*** INPUT FOR THIS TASK ***

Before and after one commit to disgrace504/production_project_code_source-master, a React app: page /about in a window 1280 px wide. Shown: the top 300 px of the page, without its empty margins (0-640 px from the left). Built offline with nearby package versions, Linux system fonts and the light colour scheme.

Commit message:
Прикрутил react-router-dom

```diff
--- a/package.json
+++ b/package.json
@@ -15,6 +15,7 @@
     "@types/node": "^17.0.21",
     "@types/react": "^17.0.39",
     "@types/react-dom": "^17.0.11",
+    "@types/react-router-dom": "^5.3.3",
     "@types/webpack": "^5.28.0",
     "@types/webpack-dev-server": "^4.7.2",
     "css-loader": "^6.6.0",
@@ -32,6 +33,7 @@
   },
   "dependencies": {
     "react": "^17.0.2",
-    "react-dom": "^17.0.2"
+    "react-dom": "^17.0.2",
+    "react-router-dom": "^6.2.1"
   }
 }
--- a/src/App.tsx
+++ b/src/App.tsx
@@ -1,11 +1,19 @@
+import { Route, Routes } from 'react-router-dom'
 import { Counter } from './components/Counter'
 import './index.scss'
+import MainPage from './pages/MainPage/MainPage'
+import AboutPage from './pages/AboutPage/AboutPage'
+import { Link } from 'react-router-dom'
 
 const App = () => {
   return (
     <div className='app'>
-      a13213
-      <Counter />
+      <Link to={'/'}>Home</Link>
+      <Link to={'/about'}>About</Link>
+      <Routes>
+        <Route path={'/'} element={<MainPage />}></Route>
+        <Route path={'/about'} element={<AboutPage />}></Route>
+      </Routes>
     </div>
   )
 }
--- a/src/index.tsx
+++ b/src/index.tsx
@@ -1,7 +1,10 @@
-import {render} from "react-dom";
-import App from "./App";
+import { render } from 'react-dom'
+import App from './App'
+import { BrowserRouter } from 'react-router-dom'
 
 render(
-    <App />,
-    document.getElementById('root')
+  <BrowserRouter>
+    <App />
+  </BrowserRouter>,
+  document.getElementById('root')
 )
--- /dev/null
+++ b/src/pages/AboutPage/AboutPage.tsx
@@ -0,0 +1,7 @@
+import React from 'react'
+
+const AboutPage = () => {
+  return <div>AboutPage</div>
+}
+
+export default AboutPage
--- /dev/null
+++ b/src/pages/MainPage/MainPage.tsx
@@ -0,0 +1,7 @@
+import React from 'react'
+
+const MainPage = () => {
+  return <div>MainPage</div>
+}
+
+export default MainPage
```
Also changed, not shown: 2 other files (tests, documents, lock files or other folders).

*** End of INPUT FOR THIS TASK ***

__TASK PROMPT__
Each record should come back exactly as written.

__RESPONSE__
Before and after one commit to disgrace504/production_project_code_source-master, a React app: page /about in a window 1280 px wide. Shown: the top 300 px of the page, without its empty margins (0-640 px from the left). Built offline with nearby package versions, Linux system fonts and the light colour scheme.

Commit message:
Прикрутил react-router-dom

```diff
--- a/package.json
+++ b/package.json
@@ -15,6 +15,7 @@
     "@types/node": "^17.0.21",
     "@types/react": "^17.0.39",
     "@types/react-dom": "^17.0.11",
+    "@types/react-router-dom": "^5.3.3",
     "@types/webpack": "^5.28.0",
     "@types/webpack-dev-server": "^4.7.2",
     "css-loader": "^6.6.0",
@@ -32,6 +33,7 @@
   },
   "dependencies": {
     "react": "^17.0.2",
-    "react-dom": "^17.0.2"
+    "react-dom": "^17.0.2",
+    "react-router-dom": "^6.2.1"
   }
 }
--- a/src/App.tsx
+++ b/src/App.tsx
@@ -1,11 +1,19 @@
+import { Route, Routes } from 'react-router-dom'
 import { Counter } from './components/Counter'
 import './index.scss'
+import MainPage from './pages/MainPage/MainPage'
+import AboutPage from './pages/AboutPage/AboutPage'
+import { Link } from 'react-router-dom'
 
 const App = () => {
   return (
     <div className='app'>
-      a13213
-      <Counter />
+      <Link to={'/'}>Home</Link>
+      <Link to={'/about'}>About</Link>
+      <Routes>
+        <Route path={'/'} element={<MainPage />}></Route>
+        <Route path={'/about'} element={<AboutPage />}></Route>
+      </Routes>
     </div>
   )
 }
--- a/src/index.tsx
+++ b/src/index.tsx
@@ -1,7 +1,10 @@
-import {render} from "react-dom";
-import App from "./App";
+import { render } from 'react-dom'
+import App from './App'
+import { BrowserRouter } from 'react-router-dom'
 
 render(
-    <App />,
-    document.getElementById('root')
+  <BrowserRouter>
+    <App />
+  </BrowserRouter>,
+  document.getElementById('root')
 )
--- /dev/null
+++ b/src/pages/AboutPage/AboutPage.tsx
@@ -0,0 +1,7 @@
+import React from 'react'
+
+const AboutPage = () => {
+  return <div>AboutPage</div>
+}
+
+export default AboutPage
--- /dev/null
+++ b/src/pages/MainPage/MainPage.tsx
@@ -0,0 +1,7 @@
+import React from 'react'
+
+const MainPage = () => {
+  return <div>MainPage</div>
+}
+
+export default MainPage
```
Also changed, not shown: 2 other files (tests, documents, lock files or other folders).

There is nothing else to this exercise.